Furthermore, we demonstrate its capabilities regarding large-scale ALS data by classifying a 2.5km^2 subset containing 41M points from the Actueel Hoogtebestand Nederland (AHN3) with 95% overall accuracy in just 48s inference time or with 96% in 108s.
Towards Better Classification of Land Cover and Land Use Based on Convolutional Neural Networks
Leibniz University of Hanover, Germany
Land use and land cover are two important variables in remote sensing. Commonly, the information of land use is stored in geospatial databases. In order to update such databases, we present a new approach to determine the land cover and to classify land use objects using convolutional neural networks (CNN). High-resolution aerial images and derived data such as digital surface models serve as input. An encoder-decoder based CNN is used for land cover classification. We found a composite including the infrared band and height data to outperform RGB images in land cover classification. We also propose a CNN-based methodology for the prediction of land use label from the geospatial databases, where we use masks representing object shape, the RGB images and the pixel-wise class scores of land cover as input. For this task, we developed a two-branch network where the first branch considers the whole area of an image, while the second branch focuses on a smaller relevant area. We evaluated our methods using two sites and achieved an overall accuracy of up to 89.6% and 81.8% for land cover and land use, respectively. We also tested our methods for land cover classification using the Vaihingen dataset of the ISPRS 2D semantic labelling challenge and achieved an overall accuracy of 90.7%.
Building Segmentation from Aerial VHR Images using Mask R-CNN
1Dept of Geoscience and Remote Sensing, Delft University of Technology, the Netherlands; 2Dept of Computational Science and Engineering, Delft University of Technology, the Netherlands

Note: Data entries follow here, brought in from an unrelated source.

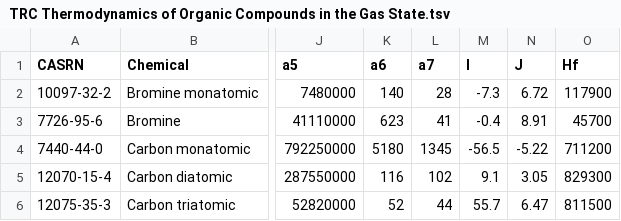
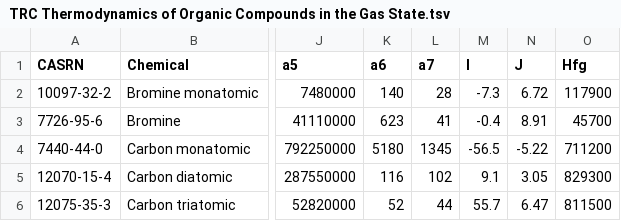
Before and after one commit to CalebBell/chemicals, a TSV file: chemicals/Heat Capacity/TRC Thermodynamics of Organic Compounds in the Gas State.tsv, drawn as a sheet; only a part is shown, gaps mark what is left out; the diff names each change by its address in the sheet, - before the commit and + after, or states it on an @@ line.

```diff
--- a/chemicals/Heat Capacity/TRC Thermodynamics of Organic Compounds in the Gas State.tsv
+++ b/chemicals/Heat Capacity/TRC Thermodynamics of Organic Compounds in the Gas State.tsv
-O1: Hf
+O1: Hfg
```
Also changed, not shown: chemicals/Heat Capacity/CRC Standard Thermodynamic Properties of Chemical Substances.tsv, chemicals/Reactions/API TDB Albahri Hf (g).tsv, 4 other files.
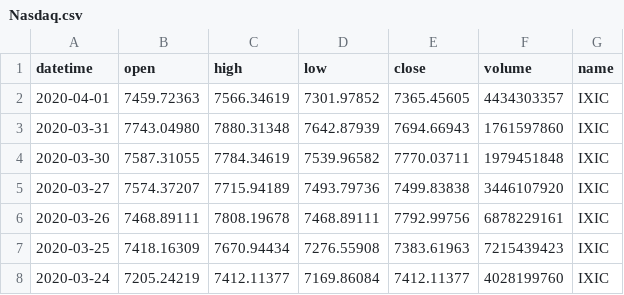
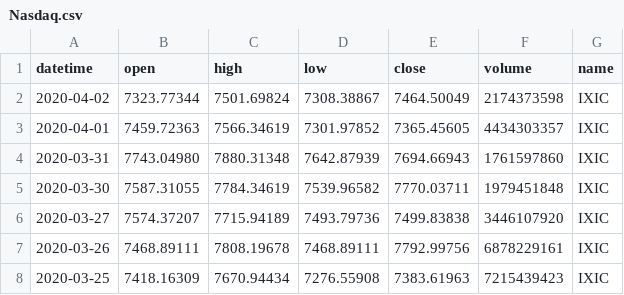
Before and after one commit to kennethtanaka/Original_Project2_Ken, a CSV file: Project2/jupyter/Nasdaq.csv, drawn as a sheet; only a part is shown; the shorter side is filled out with more unchanged rows; the diff names each change by its address in the sheet, - before the commit and + after, or states it on an @@ line.

```diff
--- a/Project2/jupyter/Nasdaq.csv
+++ b/Project2/jupyter/Nasdaq.csv
+row 2: 2020-04-02 | 7323.77344 | 7501.69824 | 7308.38867 | 7464.50049 | 2174373598 | IXIC
```
Also changed, not shown: Project2/jupyter/BTC.csv, Project2/jupyter/DJI.csv, 12 other files.
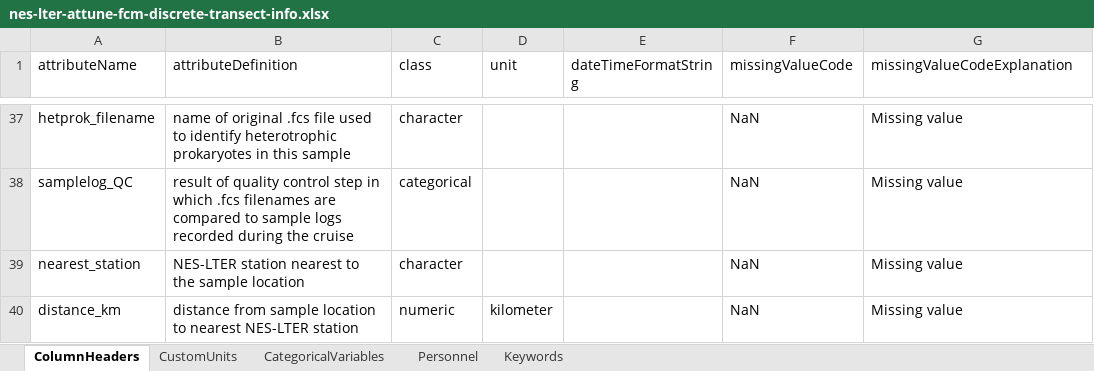
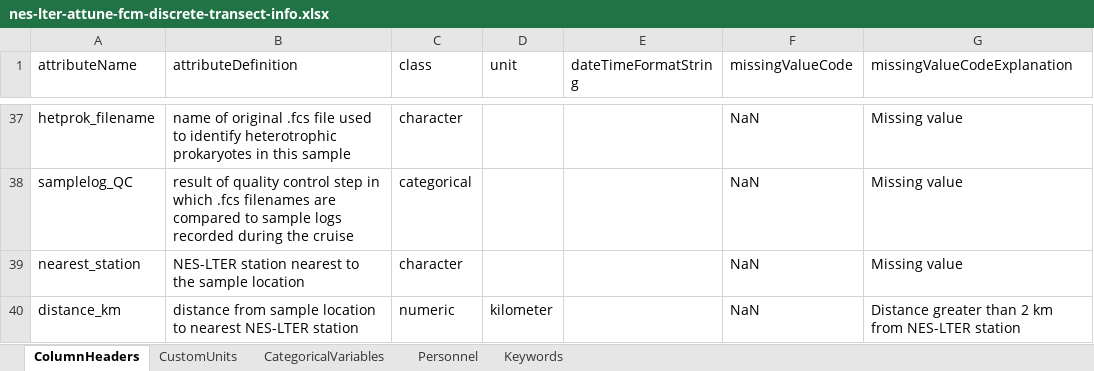
Before and after one commit to WHOIGit/nes-lter-attune-discrete, an Excel workbook: nes-lter-attune-fcm-discrete-transect-info.xlsx, sheet ColumnHeaders, drawn as a sheet; only a part is shown, gaps mark what is left out; values as stored, in another font and other column widths than the file's, no borders; the diff names each change by its address in the sheet, - before the commit and + after, or states it on an @@ line.

```diff
--- a/nes-lter-attune-fcm-discrete-transect-info.xlsx (sheet ColumnHeaders)
+++ b/nes-lter-attune-fcm-discrete-transect-info.xlsx (sheet ColumnHeaders)
-G40 (missingValueCodeExplanation): Missing value
+G40 (missingValueCodeExplanation): Distance greater than 2 km from NES-LTER station
```
Also changed, not shown: sheet CategoricalVariables, 5 other files.
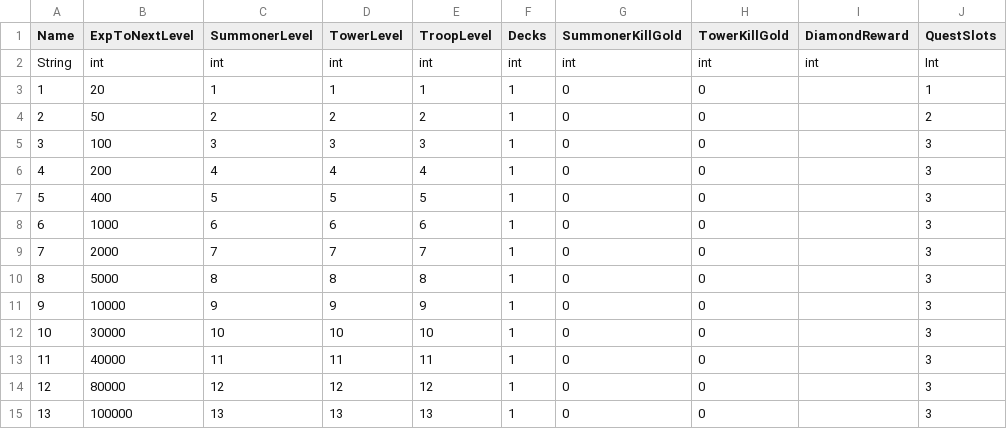
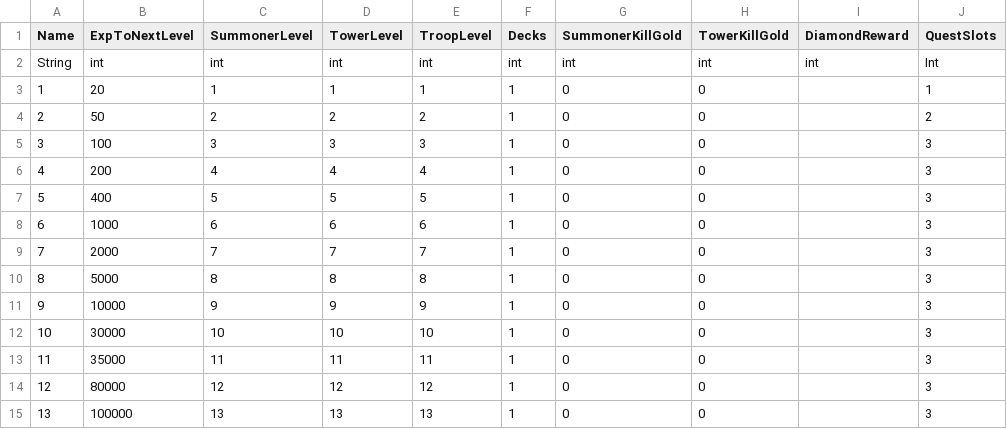
Before and after one commit to smlbiobot/cr-csv, a CSV file: assets/csv_logic/exp_levels.csv, drawn as a sheet.

Commit message:
Update exp_levels.csv

```diff
--- a/assets/csv_logic/exp_levels.csv
+++ b/assets/csv_logic/exp_levels.csv
@@ -12,3 +12,3 @@ String,int,int,int,int,int,int,int,int,Int
 10,30000,10,10,10,1,0,0,,3
-11,40000,11,11,11,1,0,0,,3
+11,35000,11,11,11,1,0,0,,3
 12,80000,12,12,12,1,0,0,,3
```
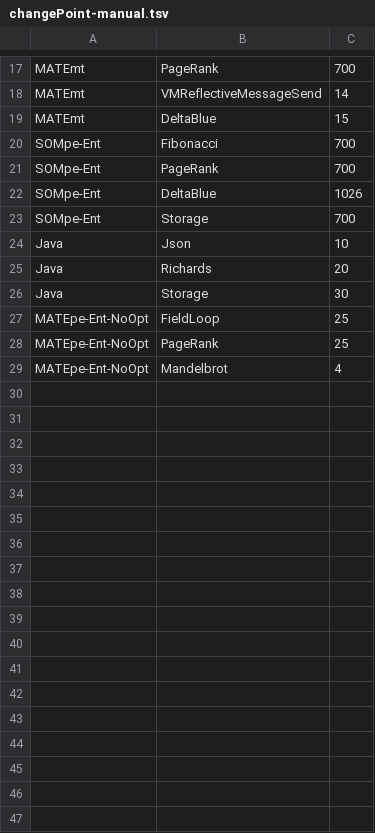
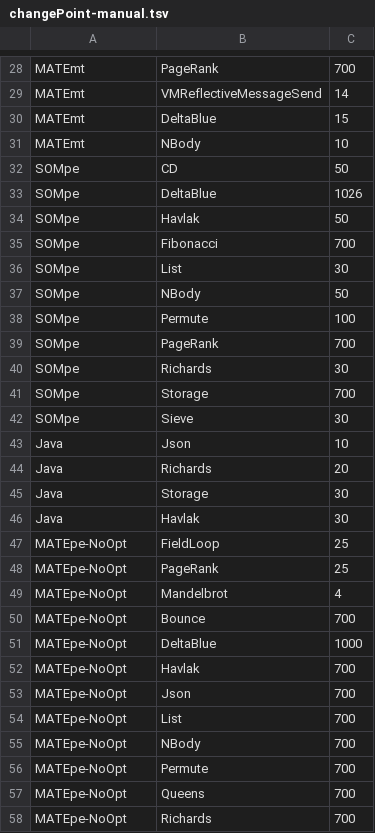
Before and after one commit to gefarion/MatePerformance, a TSV file: Report/Warmups/changePoint-manual.tsv, drawn as a sheet; only a part is shown, gaps mark what is left out; the diff covers the shown part only.

Commit message:
Add some manual warmup values

```diff
--- a/Report/Warmups/changePoint-manual.tsv
+++ b/Report/Warmups/changePoint-manual.tsv
@@ -19,6 +30,14 @@
 "MATEmt"	"DeltaBlue"	"15"
-"SOMpe-Ent"	"Fibonacci"	"700"
-"SOMpe-Ent"	"PageRank"	"700"
-"SOMpe-Ent"	"DeltaBlue"	"1026"
-"SOMpe-Ent"	"Storage"	"700"
+"MATEmt"	"NBody"	"10"
+"SOMpe"	"CD"	"50"
+"SOMpe"	"DeltaBlue"	"1026"
+"SOMpe"	"Havlak"	"50"
+"SOMpe"	"Fibonacci"	"700"
+"SOMpe"	"List"	"30"
+"SOMpe"	"NBody"	"50"
+"SOMpe"	"Permute"	"100"
+"SOMpe"	"PageRank"	"700"
+"SOMpe"	"Richards"	"30"
+"SOMpe"	"Storage"	"700"
+"SOMpe"	"Sieve"	"30"
 "Java"	"Json"	"10"
@@ -26,4 +45,14 @@
 "Java"	"Storage"	"30"
-"MATEpe-Ent-NoOpt"	"FieldLoop"	"25"
-"MATEpe-Ent-NoOpt"	"PageRank"	"25"
-"MATEpe-Ent-NoOpt"	"Mandelbrot"	"4"
+"Java"	"Havlak"	"30"
+"MATEpe-NoOpt"	"FieldLoop"	"25"
+"MATEpe-NoOpt"	"PageRank"	"25"
+"MATEpe-NoOpt"	"Mandelbrot"	"4"
+"MATEpe-NoOpt"	"Bounce"	"700"
+"MATEpe-NoOpt"	"DeltaBlue"	"1000"
+"MATEpe-NoOpt"	"Havlak"	"700"
+"MATEpe-NoOpt"	"Json"	"700"
+"MATEpe-NoOpt"	"List"	"700"
+"MATEpe-NoOpt"	"NBody"	"700"
+"MATEpe-NoOpt"	"Permute"	"700"
+"MATEpe-NoOpt"	"Queens"	"700"
+"MATEpe-NoOpt"	"Richards"	"700"
```
Also changed, not shown: 16 added rows, 2 removed rows and 4 edited cells elsewhere in this file.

Up-to-date 3D building models are important for many applications. Airborne very high resolution (VHR) images often acquired annually give an opportunity to create an up-to-date 3D model. Building segmentation is often the first and utmost step. Convolutional neural networks (CNNs) draw lots of attention in interpreting VHR images as they can learn very effective features for very complex scenes. This paper employs Mask R-CNN to address two problems in building segmentation: detecting different scales of building and segmenting buildings to have accurately segmented edges. Mask R-CNN starts from feature pyramid network (FPN) to create different scales of semantically rich features. FPN is integrated with region proposal network (RPN) to generate objects with various scales with the corresponding optimal scale of features. The features with high and low levels of information are further used for better object classification of small objects and for mask prediction of edges. The method is tested on ISPRS benchmark dataset by comparing results with the fully convolutional networks (FCN), which merge high and low level features by a skip-layer to create a single feature for semantic segmentation. The results show that Mask R-CNN outperforms FCN with around 15\% in detecting objects, especially in detecting small objects. Moreover, Mask R-CNN has much better results in edge region than FCN. The results also show that choosing the range of anchor scales in Mask R-CNN is a critical factor in segmenting different scale of objects. This paper provides an insight into how a good anchor scale for different dataset should be chosen.